Bottom line: While Indiana did have 3-point shooters in Miller Kopp and Parker Stewart in its starting lineup, it took just 31.1 of its shots from distance, which ranked 321st in the country. And the low attempts from deep meant only 24.9 percent of its points came on 3-pointers, ranking 324th in the country. Devoid of the deep threat and lacking multi-dimensional perimeter players, Indiana’s offense was simply not equipped to be elite this season. It finished just 10th in the conference in offensive efficiency. Still, as Johnson unlocked his pick-and-roll play with Jackson-Davis late in the season, the offense proved it could be dangerous in stretches despite overall limitations and struggles to get easy buckets.
Quotable: “If you go back and look at the beginning of our season and probably midway through our season, we try to run a lot of pick-and-rolls, but X wasn’t there yet at the time. And X has grown so much that it’s allowed me to play what I came here as a coach to play offense is play some good pick-and-roll along with post-up. It’s got to be a balance in the mixture. And we struggled in the pick-and-roll early on in the season.
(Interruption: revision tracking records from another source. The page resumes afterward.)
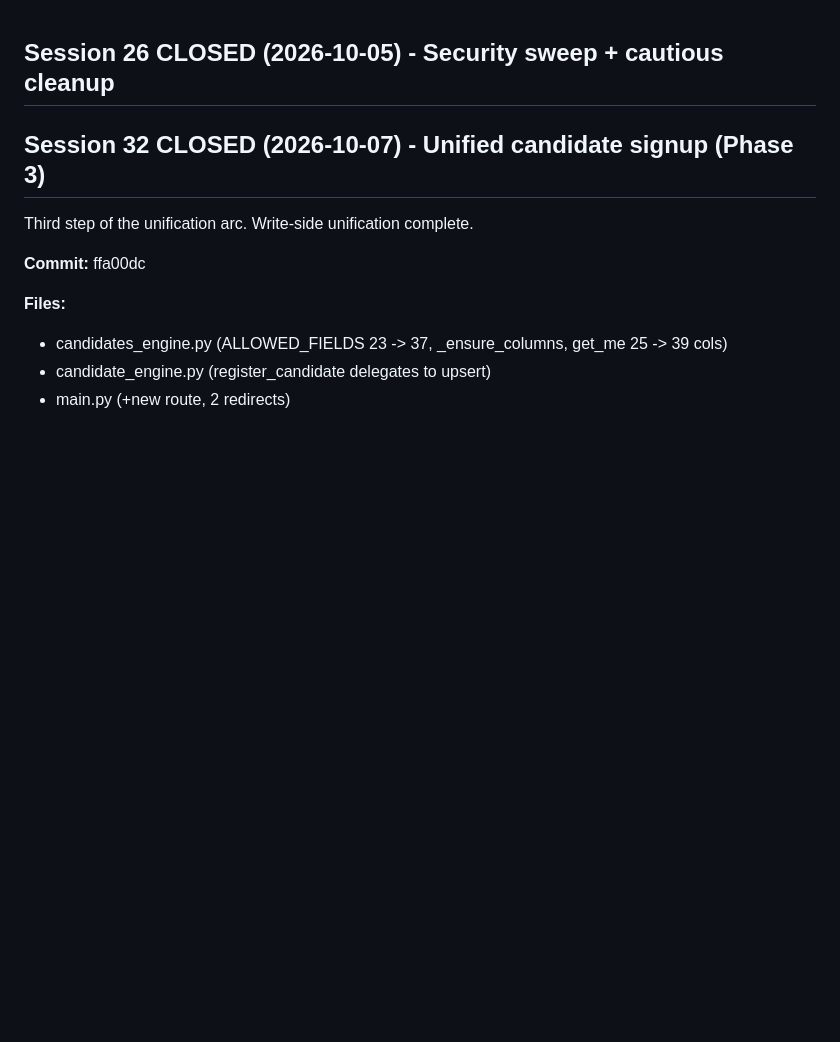
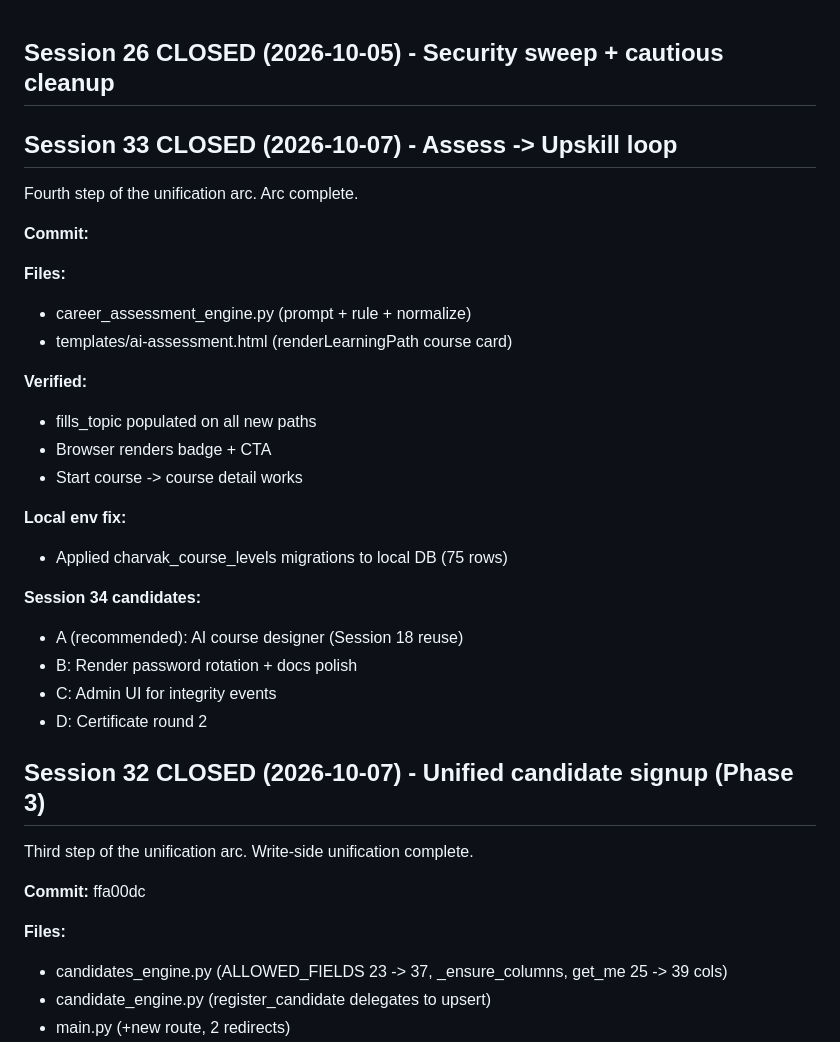
Before and after one commit to ashokdokets-cpu/charvakit-website, a Markdown page: COMMITMENT.md, the part around the change. Rendered like a GitHub page; blank space fills up the shorter version.

```diff
--- a/COMMITMENT.md
+++ b/COMMITMENT.md
@@ -1,4 +1,29 @@
 ## Session 26 CLOSED (2026-10-05) - Security sweep + cautious cleanup
+
+## Session 33 CLOSED (2026-10-07) - Assess -> Upskill loop
+
+Fourth step of the unification arc. Arc complete.
+
+**Commit:** <hash>
+
+**Files:**
+- career_assessment_engine.py (prompt + rule + normalize)
+- templates/ai-assessment.html (renderLearningPath course card)
+
+**Verified:**
+- fills_topic populated on all new paths
+- Browser renders badge + CTA
+- Start course -> course detail works
+
+**Local env fix:**
+- Applied charvak_course_levels migrations to local DB (75 rows)
+
+**Session 34 candidates:**
+- A (recommended): AI course designer (Session 18 reuse)
+- B: Render password rotation + docs polish
+- C: Admin UI for integrity events
+- D: Certificate round 2
+
 
 ## Session 32 CLOSED (2026-10-07) - Unified candidate signup (Phase 3)
 
```
Also changed, not shown: ARCHITECTURE.md (+60 -0 lines), SESSION-CONTEXT.md (+52 -0 lines).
And I just kept piecing it in here and there, here and there. And now X, he’s grown. He’s figured it out. And when I say figure it out, he’s figured it out to a point where he knows when he’s got it. He knows when he doesn’t have it. He knows when the lob or the pocket pass is there, the throwback, all of that takes time. And he’s starting to figure it out. That’s why you’re starting to see more pick-and-roll play.” – Woodson at the NCAA tournament first four media availability